:: Material provided

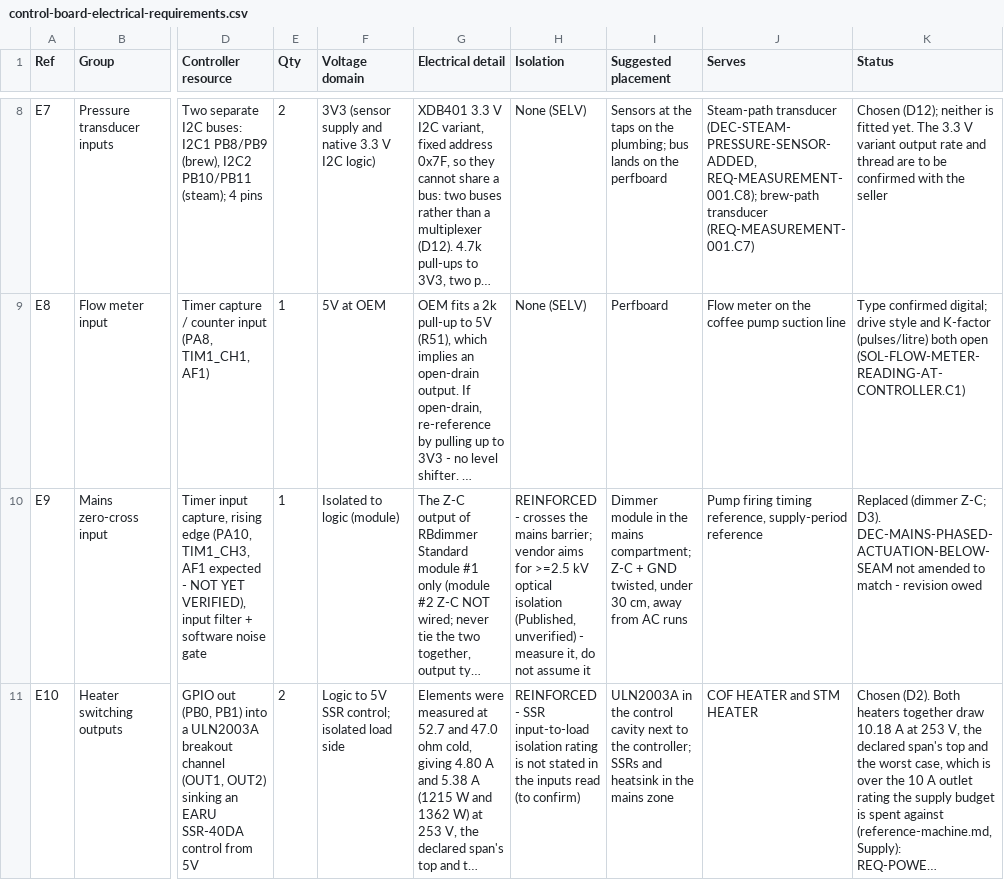
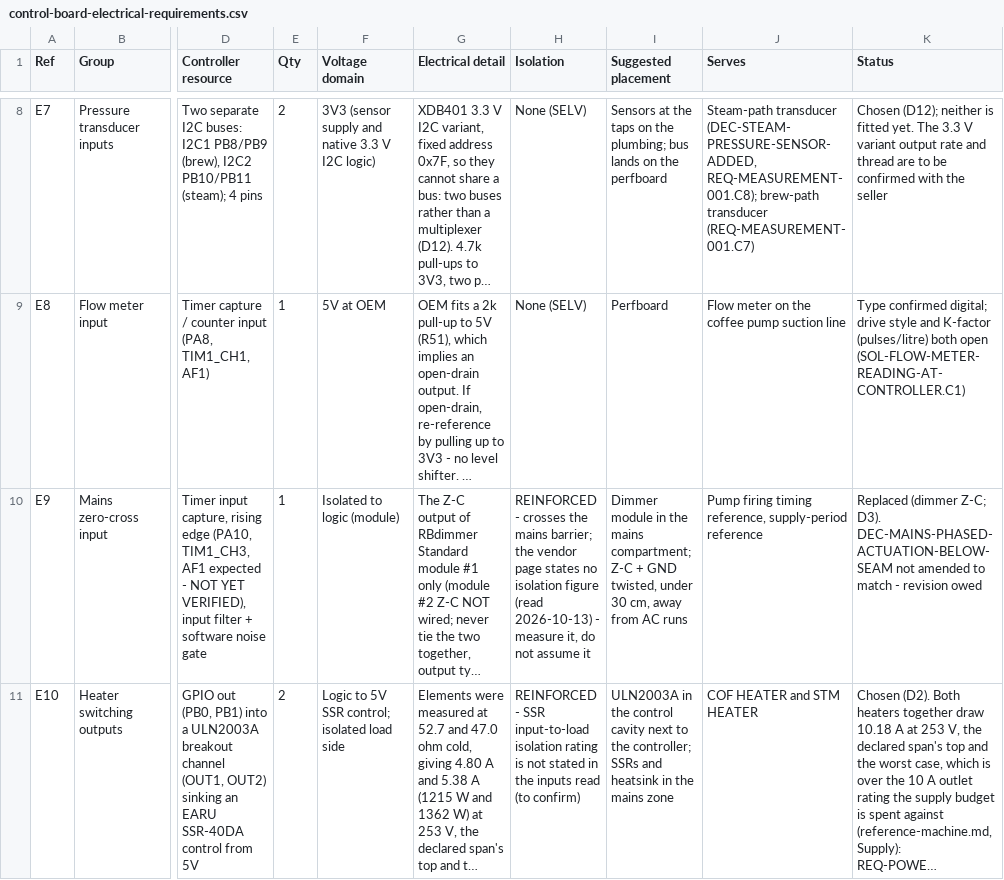
Before and after one commit to Resident-X/brew-state, a CSV file: docs/sunbeam-em7000/controller-design/control-board-electrical-requirements.csv, drawn as a sheet; only a part is shown, gaps mark what is left out; long unchanged cells end in …; the diff covers the shown part only; the diff names each change by its address in the sheet, - before the commit and + after, or states it on an @@ line.

```diff
--- a/docs/sunbeam-em7000/controller-design/control-board-electrical-requirements.csv
+++ b/docs/sunbeam-em7000/controller-design/control-board-electrical-requirements.csv
-H10 (Isolation): …mains barrier; vendor aims for >=2.5 kV optical isolation (Published, unverified) - measure…
+H10 (Isolation): …mains barrier; the vendor page states no isolation figure (read 2026-10-13) - measure…
```
Also changed, not shown: 2 edited cells elsewhere in this file, docs/sunbeam-em7000/controller-design/control-system-bom.csv, docs/sunbeam-em7000/controller-design/controller-io-bom.csv, 7 other files.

::::

• [What the task requires]:
Set down all the entries above verbatim, and include none of the pictures.

• [Response]:
Before and after one commit to Resident-X/brew-state, a CSV file: docs/sunbeam-em7000/controller-design/control-board-electrical-requirements.csv, drawn as a sheet; only a part is shown, gaps mark what is left out; long unchanged cells end in …; the diff covers the shown part only; the diff names each change by its address in the sheet, - before the commit and + after, or states it on an @@ line.

```diff
--- a/docs/sunbeam-em7000/controller-design/control-board-electrical-requirements.csv
+++ b/docs/sunbeam-em7000/controller-design/control-board-electrical-requirements.csv
-H10 (Isolation): …mains barrier; vendor aims for >=2.5 kV optical isolation (Published, unverified) - measure…
+H10 (Isolation): …mains barrier; the vendor page states no isolation figure (read 2026-10-13) - measure…
```
Also changed, not shown: 2 edited cells elsewhere in this file, docs/sunbeam-em7000/controller-design/control-system-bom.csv, docs/sunbeam-em7000/controller-design/controller-io-bom.csv, 7 other files.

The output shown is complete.